    Bap. I know him well: you are welcome for his sake.
    Gre. Sauing your tale Petruchio, I pray let vs that are
    poore petitioners speake too? Bacare, you are meruay-
    lous forward.
    935Pet. Oh, Pardon me signior Gremio, I would faine be
    Gre. I doubt it not sir. But you will curse
    Your wooing neighbors: this is a guift
    Very gratefull, I am sure of it, to expresse
    940The like kindnesse my selfe, that haue beene
    More kindely beholding to you then any:
    Freely giue vnto this yong Scholler, that hath
    Beene long studying at Rhemes, as cunning
    In Greeke, Latine, and other Languages,
    945As the other in Musicke and Mathematickes:
    His name is Cambio: pray accept his seruice.
    Bap. A thousand thankes signior Gremio:
    Welcome good Cambio.
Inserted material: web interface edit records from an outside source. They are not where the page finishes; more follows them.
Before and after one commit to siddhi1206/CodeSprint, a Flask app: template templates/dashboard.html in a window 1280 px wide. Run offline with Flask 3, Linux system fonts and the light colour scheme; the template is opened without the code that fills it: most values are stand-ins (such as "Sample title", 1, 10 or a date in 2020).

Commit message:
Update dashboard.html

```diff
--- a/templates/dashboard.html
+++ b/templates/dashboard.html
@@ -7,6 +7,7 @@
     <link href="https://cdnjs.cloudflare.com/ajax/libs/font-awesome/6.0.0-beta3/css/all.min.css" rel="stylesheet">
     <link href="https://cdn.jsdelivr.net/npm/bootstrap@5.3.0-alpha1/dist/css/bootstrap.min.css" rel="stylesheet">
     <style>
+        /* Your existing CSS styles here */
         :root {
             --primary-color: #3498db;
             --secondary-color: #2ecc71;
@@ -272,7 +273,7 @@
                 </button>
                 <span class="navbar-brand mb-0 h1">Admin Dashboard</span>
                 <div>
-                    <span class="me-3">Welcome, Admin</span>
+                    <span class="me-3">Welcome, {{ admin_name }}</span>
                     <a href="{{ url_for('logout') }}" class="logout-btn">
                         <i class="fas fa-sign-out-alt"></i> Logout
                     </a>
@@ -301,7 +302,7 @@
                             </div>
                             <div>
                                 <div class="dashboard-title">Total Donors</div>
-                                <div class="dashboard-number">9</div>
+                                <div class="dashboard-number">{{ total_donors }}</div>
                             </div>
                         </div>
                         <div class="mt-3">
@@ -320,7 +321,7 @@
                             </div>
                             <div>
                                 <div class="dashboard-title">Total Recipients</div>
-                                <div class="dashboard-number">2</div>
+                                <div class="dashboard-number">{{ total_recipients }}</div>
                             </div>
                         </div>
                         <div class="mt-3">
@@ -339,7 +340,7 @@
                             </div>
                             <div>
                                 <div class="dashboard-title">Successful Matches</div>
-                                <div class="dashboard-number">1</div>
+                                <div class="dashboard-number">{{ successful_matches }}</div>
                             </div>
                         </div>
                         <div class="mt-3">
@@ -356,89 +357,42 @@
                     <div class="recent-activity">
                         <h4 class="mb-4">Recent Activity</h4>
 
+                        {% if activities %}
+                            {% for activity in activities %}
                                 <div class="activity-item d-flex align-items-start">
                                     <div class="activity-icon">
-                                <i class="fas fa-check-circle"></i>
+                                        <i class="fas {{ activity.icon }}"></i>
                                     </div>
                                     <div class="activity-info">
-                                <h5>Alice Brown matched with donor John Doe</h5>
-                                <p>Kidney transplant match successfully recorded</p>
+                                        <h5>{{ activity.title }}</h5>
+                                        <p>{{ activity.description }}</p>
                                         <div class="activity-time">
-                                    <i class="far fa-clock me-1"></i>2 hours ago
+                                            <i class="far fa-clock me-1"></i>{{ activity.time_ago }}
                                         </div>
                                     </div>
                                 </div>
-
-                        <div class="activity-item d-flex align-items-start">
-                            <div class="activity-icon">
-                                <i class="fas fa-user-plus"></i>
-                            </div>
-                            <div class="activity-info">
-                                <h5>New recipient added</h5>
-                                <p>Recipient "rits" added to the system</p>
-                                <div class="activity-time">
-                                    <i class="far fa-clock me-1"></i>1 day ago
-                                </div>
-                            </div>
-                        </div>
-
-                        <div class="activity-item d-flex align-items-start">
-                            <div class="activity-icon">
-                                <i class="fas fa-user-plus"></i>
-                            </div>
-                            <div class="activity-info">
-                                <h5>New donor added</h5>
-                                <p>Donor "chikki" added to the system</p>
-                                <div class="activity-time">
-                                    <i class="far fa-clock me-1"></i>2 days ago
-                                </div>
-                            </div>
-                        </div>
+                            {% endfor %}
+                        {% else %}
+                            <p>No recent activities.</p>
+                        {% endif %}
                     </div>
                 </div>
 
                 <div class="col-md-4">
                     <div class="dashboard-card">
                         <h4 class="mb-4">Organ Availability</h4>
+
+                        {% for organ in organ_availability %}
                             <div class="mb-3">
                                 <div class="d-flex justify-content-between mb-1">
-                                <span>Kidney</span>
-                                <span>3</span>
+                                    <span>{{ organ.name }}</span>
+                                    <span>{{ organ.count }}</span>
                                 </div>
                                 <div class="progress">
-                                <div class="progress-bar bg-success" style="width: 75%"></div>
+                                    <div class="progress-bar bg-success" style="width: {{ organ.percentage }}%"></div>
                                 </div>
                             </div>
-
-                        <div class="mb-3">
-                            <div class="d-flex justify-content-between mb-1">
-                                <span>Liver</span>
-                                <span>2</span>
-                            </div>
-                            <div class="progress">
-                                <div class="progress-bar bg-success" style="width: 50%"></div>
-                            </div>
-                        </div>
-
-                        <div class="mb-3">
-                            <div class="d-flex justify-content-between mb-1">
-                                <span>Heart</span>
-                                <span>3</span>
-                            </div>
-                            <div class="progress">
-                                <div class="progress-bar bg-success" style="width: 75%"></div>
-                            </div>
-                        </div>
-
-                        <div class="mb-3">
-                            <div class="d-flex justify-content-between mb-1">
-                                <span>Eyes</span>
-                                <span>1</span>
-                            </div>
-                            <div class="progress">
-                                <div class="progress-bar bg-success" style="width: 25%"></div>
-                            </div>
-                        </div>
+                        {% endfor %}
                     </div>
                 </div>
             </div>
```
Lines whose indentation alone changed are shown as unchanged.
But gentle sir,
    Me thinkes you walke like a stranger,
    950May I be so bold, to know the cause of your comming?
    Tra. Pardon me sir, the boldnesse is mine owne,
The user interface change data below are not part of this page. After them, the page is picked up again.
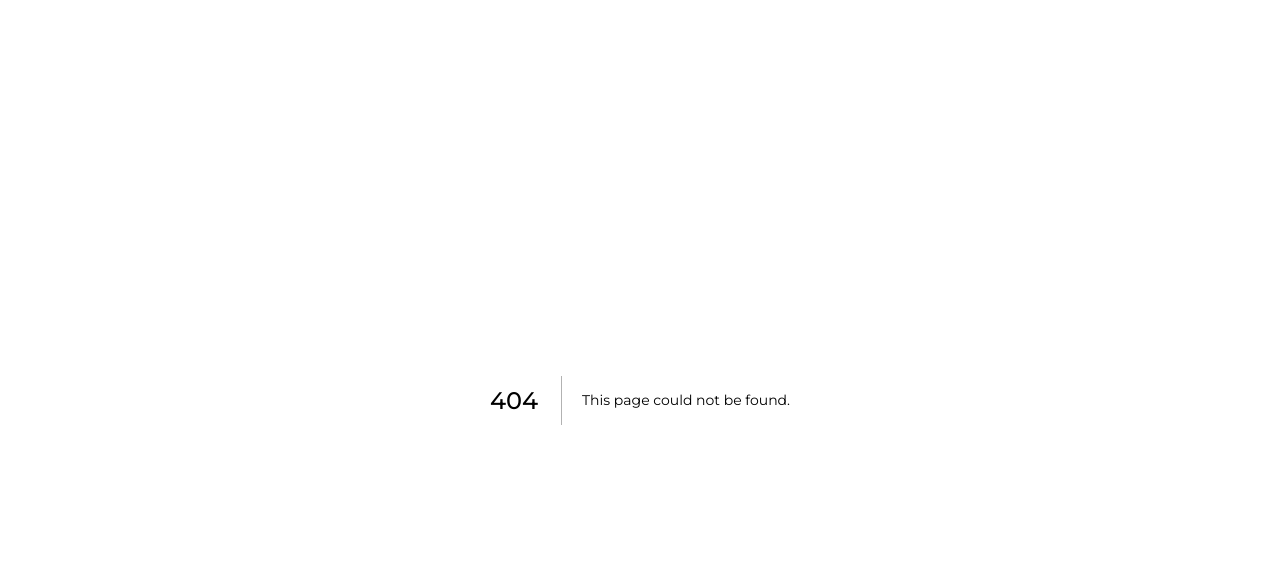
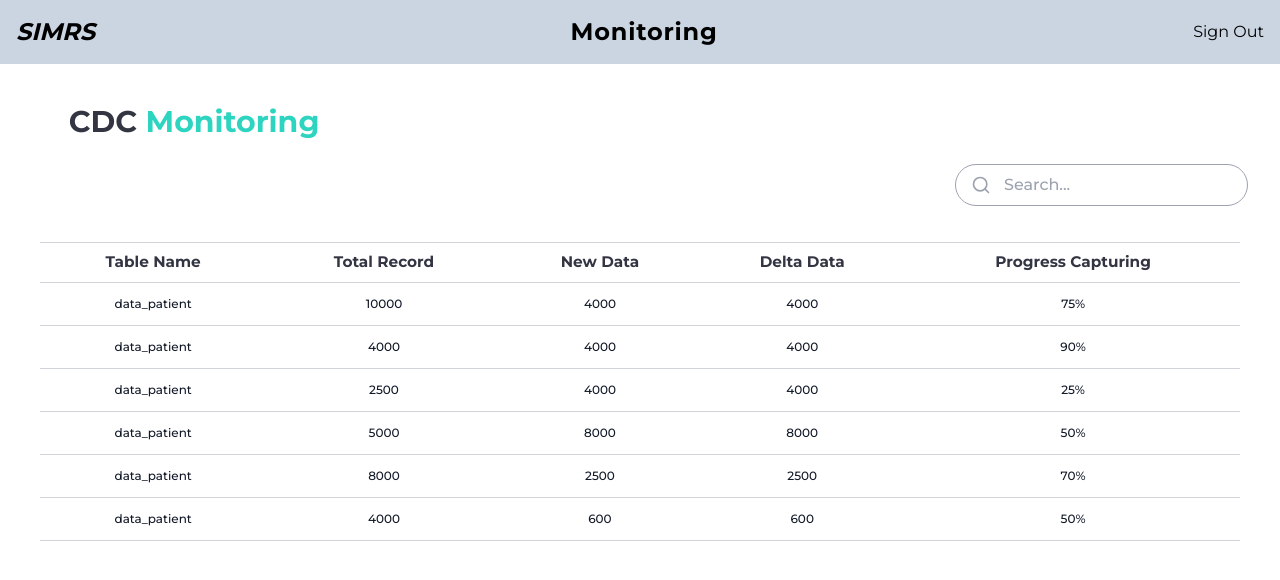
Before and after one commit to CP-4-Data-Integration-SIMRS/DatInt-FE, a Next.js app: page /monitoring in a window 1280 px wide. Before the commit this address had no page. Shown: the top 580 px of the page. Built offline with nearby package versions, Linux system fonts and the light colour scheme.

Commit message:
first commit

```diff
--- /dev/null
+++ b/components/NavBar.jsx
@@ -0,0 +1,22 @@
+import React from "react";
+import Link from "next/link";
+
+const Navbar = () => {
+  return (
+    <nav className="bg-slate-300 top-0 w-[100%] z-20">
+      <div className="container justify-between mx-auto flex items-center px-4 py-4">
+        <div className="text-2xl font-bold">
+          <h1 className="italic">SIMRS</h1>
+        </div>
+        <div className="font-bold tracking-wider">
+          <h1 className="text-2xl">Monitoring</h1>
+        </div>
+        <Link href="/login" className="hover:text-white hover:underline">
+          Sign Out
+        </Link>
+      </div>
+    </nav>
+  );
+};
+
+export default Navbar;
--- a/components/SearchBar.jsx
+++ b/components/SearchBar.jsx
@@ -3,13 +3,13 @@ import { Search } from "react-feather";
 
 const Searchbar = () => {
   return (
-    <div className="w-full ">
-      <div className="absolute top-[96.5px] pl-6 py-3 px-4 text-darker-t duration-200 z-10 rounded-md">
-        <Search className="text-gray-400" />
+    <div className="w-full relative">
+      <div className="absolute top-[50%] transform translate-y-[-50%] left-4 text-gray-400">
+        <Search className="h-5 w-5" />
       </div>
       <input
         type="text"
-        className="w-full sm:flex-1 px-4 py-2 pl-14 placeholder-gray-400 bg-[#fff] rounded-full font-medium border border-gray-400 focus:outline-none focus:ring-[#2ED4BF] text-gray-950 focus:border-[#2ED4BF]"
+        className="w-full sm:flex-1 px-12 py-2 placeholder-gray-400 bg-[#fff] rounded-full font-medium border border-gray-400 focus:outline-none focus:ring-[#2ED4BF] text-gray-950 focus:border-[#2ED4BF]"
         placeholder="Search..."
       />
     </div>
--- /dev/null
+++ b/components/TableData.jsx
@@ -0,0 +1,95 @@
+import React from "react";
+import { useState } from "react";
+
+const TableData = () => {
+  const data = [
+    {
+      tableName: "data_patient",
+      totalRecord: "10000",
+      newData: "4000",
+      deltaData: "4000",
+      progressCapt: "75%",
+    },
+    {
+      tableName: "data_patient",
+      totalRecord: "4000",
+      newData: "4000",
+      deltaData: "4000",
+      progressCapt: "90%",
+    },
+    {
+      tableName: "data_patient",
+      totalRecord: "2500",
+      newData: "4000",
+      deltaData: "4000",
+      progressCapt: "25%",
+    },
+    {
+      tableName: "data_patient",
+      totalRecord: "5000",
+      newData: "8000",
+      deltaData: "8000",
+      progressCapt: "50%",
+    },
+    {
+      tableName: "data_patient",
+      totalRecord: "8000",
+      newData: "2500",
+      deltaData: "2500",
+      progressCapt: "70%",
+    },
+    {
+      tableName: "data_patient",
+      totalRecord: "4000",
+      newData: "600",
+      deltaData: "600",
+      progressCapt: "50%",
+    },
+  ];
+  return (
+    <div>
+      <div className="px-10 pb-6 pt-4 relative overflow-x-auto overflow-y-auto min-h-[20rem]">
+        <table
+          className="w-full my-5 border-collapse table-auto text-center text-gray-800 rounded-lg"
+          id="table-data"
+        >
+          <thead className="bg-white text-[15.3px] text-[#333543] border-b border-t border-gray-300">
+            <tr>
+              <th scope="col" className="px-4 py-2">
+                Table Name
+              </th>
+              <th scope="col" className="px-4 py-2">
+                Total Record
+              </th>
+              <th scope="col" className="px-4 py-2">
+                New Data
+              </th>
+              <th scope="col" className="px-4 py-2">
+                Delta Data
+              </th>
+              <th scope="col" className="px-4 py-2">
+                Progress Capturing
+              </th>
+            </tr>
+          </thead>
+          <tbody className="text-[13px] text-red-500 sm:text-[12px]">
+            {data.map((item, index) => (
+              <tr
+                key={index}
+                className="bg-[#fff] border-b border-gray-300 font-medium text-gray-900 whitespace-nowrap"
+              >
+                <td className="px-4 py-3">{item.tableName}</td>
+                <td className="px-4 py-3">{item.totalRecord}</td>
+                <td className="px-4 py-3">{item.newData}</td>
+                <td className="px-4 py-3">{item.deltaData}</td>
+                <td className="px-4 py-3">{item.progressCapt}</td>
+              </tr>
+            ))}
+          </tbody>
+        </table>
+      </div>
+    </div>
+  );
+};
+
+export default TableData;
--- /dev/null
+++ b/pages/monitoring.js
@@ -0,0 +1,25 @@
+import React from "react";
+import Navbar from "@/components/NavBar";
+import TableData from "@/components/TableData";
+import Searchbar from "@/components/SearchBar";
+
+const MonitoringPage = () => {
+  return (
+    <div className="h-screen bg-white">
+      <Navbar />
+      <h1 className="px-6 pt-10 text-3xl font-bold ml-[1.8rem] sm:ml-[2.8rem] mb-6 text-[#333543]">
+        CDC <span className="text-teal-400">Monitoring</span>
+      </h1>
+      <div className="w-full flex justify-end">
+        <div className="w-84 px-8">
+          <Searchbar />
+        </div>
+      </div>
+      <div>
+        <TableData />
+      </div>
+    </div>
+  );
+};
+
+export default MonitoringPage;
```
    That being a stranger in this Cittie heere,
    Do make my selfe as utor to your daughter,
    Vnto Bianca, faire and vertuous:
    955Nor is your firme resolue vnknowne to me,
    In the preferment of the eldest sister.
    This liberty is all that I request,
    That vpon knowledge of my Parentage,
    I may haue welcome 'mongst the rest that woo,
    960And free accesse and fauour as the rest.
    And toward the education of your daughters:
    I heere bestow a simple instrument,
    And this small packet of Greeke and Latine bookes:
    If you accept them, then their worth is great:
    965Bap. Lucentio is your name, of whence I pray.
    Tra. Of Pisa sir, sonne to Vincentio.
    Bap. A mightie man of Pisa by report,
    I know him well: you are verie welcome sir:
    Take you the Lute, and you the set of bookes,
    970You shall go see your Pupils presently.
    Holla, within.
    Enter a Seruant.
    Sirrah, leade these Gentlemen
    To my daughters, and tell them both
    975These are their Tutors, bid them vse them well,
    We will go walke a little in the Orchard,
    And then to dinner: you are passing welcome,
    And so I pray you all to thinke your selues.
    Pet. Signior Baptista, my businesse asketh haste,
    980And euerie day I cannot come to woo,
    You knew my father well, and in him me,
    Left solie heire to all his Lands and goods,
    Which I haue bettered rather then decreast,
    Then tell me, if I get your daughters loue,
    985What dowrie shall I haue with her to wife.
    Bap. After my death, the one halfe of my Lands,
    And in possession twentie thousand Crownes.
    Pet And for that dowrie, Ile assure her of
    Her widdow-hood, be it that she suruiue me
    990In all my Lands and Leases whatsoeuer,
    Let specialties be therefore drawne betweene vs,
    That couenants may be kept on either hand.
    Bap. I, when the speciall thing is well obtain'd,
    That is her loue: for that is all in all.
    995Pet. Why that is nothing: for I tell you father,
    I am as peremptorie as she proud minded:
    And where two raging fires meete together,
    They do consume the thing that feedes their furie.
    Though little fire growes great with little winde,
    1000yet extreme gusts will blow out fire and all:
    So I to her, and so she yeelds to me,
    For I am rough, and woo not like a babe.
    Bap. Well maist thou woo, and happy be thy speed:
    But be thou arm'd for some vnhappie words.
    1005Pet. I to the proofe, as Mountaines are for windes,
    That shakes not, though they blow perpetually.
    Enter Hortensio with his head broke.